Drone racing is conceptually simple though technologically complex. Drone pilots–competing among the few hundred hobbyists who have already mastered this sport, each fly a brightly colored and illuminated quadcopter drone, mounted with a video camera. They control the drone, watching what it “sees” through virtual reality goggles as it flies through the course at up to 90 miles an hour. Pilots compete on both speed and points–you gain points by going through gates and checkpoints and lose points when you crash. Winners advance to the semi-finals and then finals. Spectators can watch the action from the pilots’ point of view on video–or VR goggles of their own.
The racing venues are where technological ingenuity comes into play.
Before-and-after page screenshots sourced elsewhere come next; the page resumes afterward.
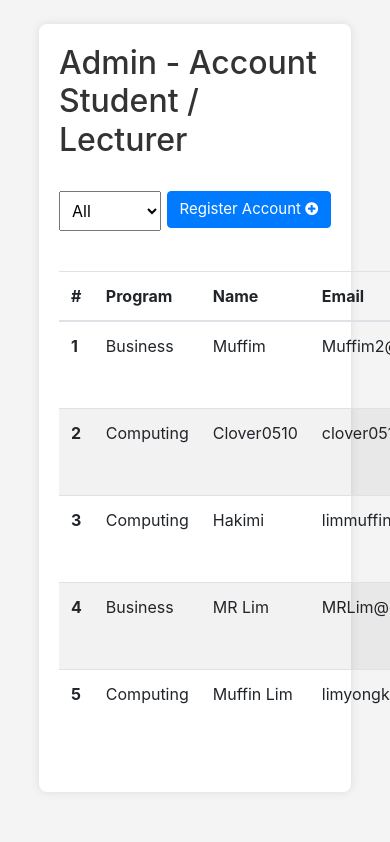
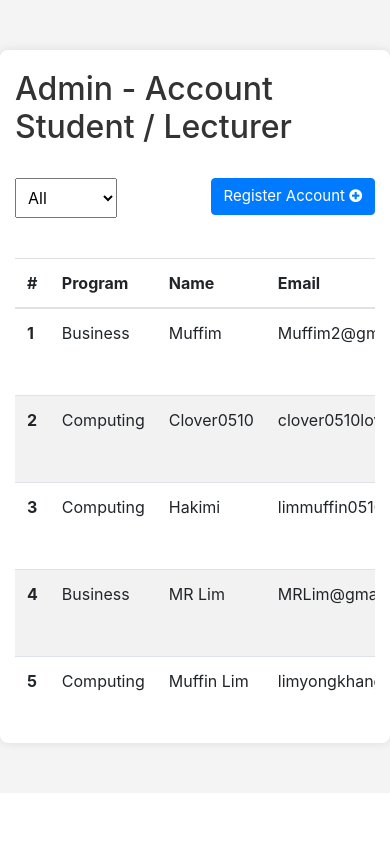
Before and after one commit to muffinlim/enterprise, a PHP site: page /Content/admin_account.php in a window 390 px wide; the page is wider, and only the part inside the window is pictured. Shown: the part 56-898 px from the top of that part. After the commit the page ends 806 px from the top of that part, so only its background shows below. Run offline with PHP 8.4, Linux system fonts and the light colour scheme; data comes from the database, SQL or seed files in the repository.

Commit message:
responsive

```diff
--- a/Content/admin_account.php
+++ b/Content/admin_account.php
@@ -22,10 +22,10 @@
 ?>
 
 <body>
-<div class="admin-container mt-4">
+<div class="container-md">
 <h2>Admin - Account Student / Lecturer</h2>
 <br>
-<table class="table table-striped">
+<table class="table table-striped table-responsive-xl">
   <thead>
 
   <div class="d-flex justify-content-between">
--- a/Content/student_file.php
+++ b/Content/student_file.php
@@ -28,7 +28,7 @@
     <a href="student_upload_file.php" class="btn btn-primary" style="font-size:15px">Upload File <i class="fa fa-plus-circle"></i></a>
 </div>
 <br><br>
-<table class="table table-striped">
+<table class="table table-striped table-responsive-md">
   <thead>
     <tr>
       <th scope="col">#</th>
--- a/Styles/admin_register_user.css
+++ b/Styles/admin_register_user.css
@@ -11,6 +11,14 @@ body {
     background-color: #fff;
     border-radius: 8px;
     box-shadow: 0 0 10px rgba(0, 0, 0, 0.1);
+  }
+    .container-md{
+    margin: 50px auto;
+    background-color: #fff;
+    border-radius: 8px;
+    box-shadow: 0 0 10px rgba(0, 0, 0, 0.1);
+    padding-top:5%;
+    background-color: #fff;
   }
 
   h2 {
```
Also changed, not shown: Styles/Studentprofile.css (+7 -0 lines).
Some races are held in sports stadiums, but others are in places like abandoned subway stations or shopping malls, flying through tunnels and up stairways–the sort of thing that would normally interfere with the radio frequency signals required to pilot a drone.
Elite drone racing pilots (L-R) FlyingBear, Furadi, and RekreK.
“We developed a whole custom radio frequency infrastructure that supports racing through tunnels and complex spaces,” explains DRL founder Nick Horbaczewski, formerly a Tough Mudder senior vice president.
The League held its first official race in the Miami Dolphins’ Sun Life Stadium and will air that event on February 22nd on its YouTube channel and elsewhere. Its second race is planned for March, in the abandoned Hawthorne Mall in Los Angeles. Other races will follow through the year, including a world championship.
Meantime, here’s video of DRL’s very first event: